### RECORDS
********
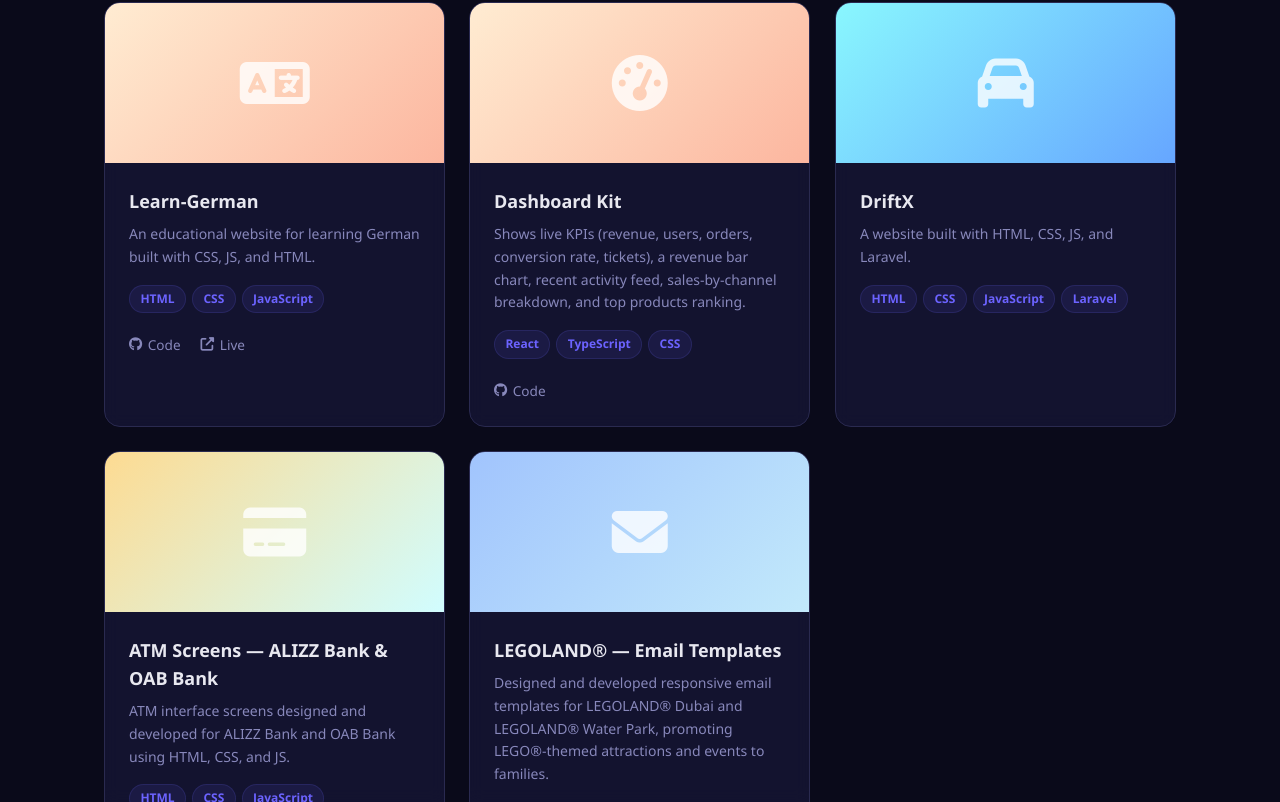
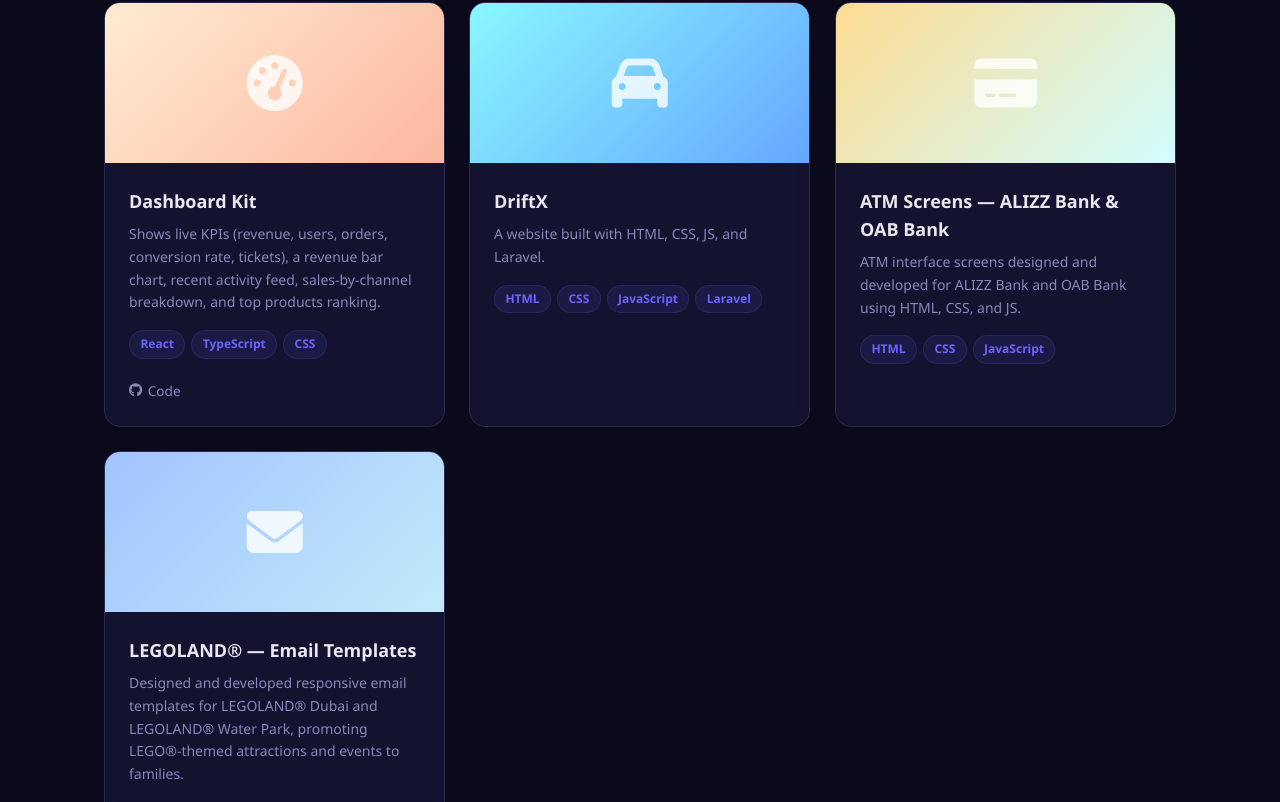
Before and after one commit to rawanIbrahim-59/Rawan-Portfolio, a React (Vite) app: page / in a window 1280 px wide. Shown: the part 4298-5100 px from the top of the page. Built offline with nearby package versions, Linux system fonts and the light colour scheme; the HTML template or start-up script is replaced by a standard one.

Commit message:
Edit projects

```diff
--- a/src/components/Projects.jsx
+++ b/src/components/Projects.jsx
@@ -93,26 +93,26 @@ const projects = [
       },
     ],
   },
-  {
-    category: "more",
-    gradient: "linear-gradient(135deg, #ffecd2, #fcb69f)",
-    icon: "fas fa-language",
-    title: "Learn-German",
-    desc: "An educational website for learning German built with CSS, JS, and HTML.",
-    tags: ["HTML", "CSS", "JavaScript"],
-    links: [
-      {
-        href: "https://github.com/rawanIbrahim-59/Learn-German",
-        icon: "fab fa-github",
-        label: "Code",
-      },
-      {
-        href: "https://learn-german-vert.vercel.app/",
-        icon: "fas fa-external-link-alt",
-        label: "Live",
-      },
-    ],
-  },
+  // {
+  //   category: "more",
+  //   gradient: "linear-gradient(135deg, #ffecd2, #fcb69f)",
+  //   icon: "fas fa-language",
+  //   title: "Learn-German",
+  //   desc: "An educational website for learning German built with CSS, JS, and HTML.",
+  //   tags: ["HTML", "CSS", "JavaScript"],
+  //   links: [
+  //     {
+  //       href: "https://github.com/rawanIbrahim-59/Learn-German",
+  //       icon: "fab fa-github",
+  //       label: "Code",
+  //     },
+  //     {
+  //       href: "https://learn-german-vert.vercel.app/",
+  //       icon: "fas fa-external-link-alt",
+  //       label: "Live",
+  //     },
+  //   ],
+  // },
   {
     category: "more",
     gradient: "linear-gradient(135deg, #ffecd2, #fcb69f)",
```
********
### WORK TO COMPLETE
Reproduce each line of the records in which "icon" appears.

### RESPONSE TO THIS EXERCISE
-    icon: "fas fa-language",
-        icon: "fab fa-github",
-        icon: "fas fa-external-link-alt",
+  //   icon: "fas fa-language",
+  //       icon: "fab fa-github",
+  //       icon: "fas fa-external-link-alt",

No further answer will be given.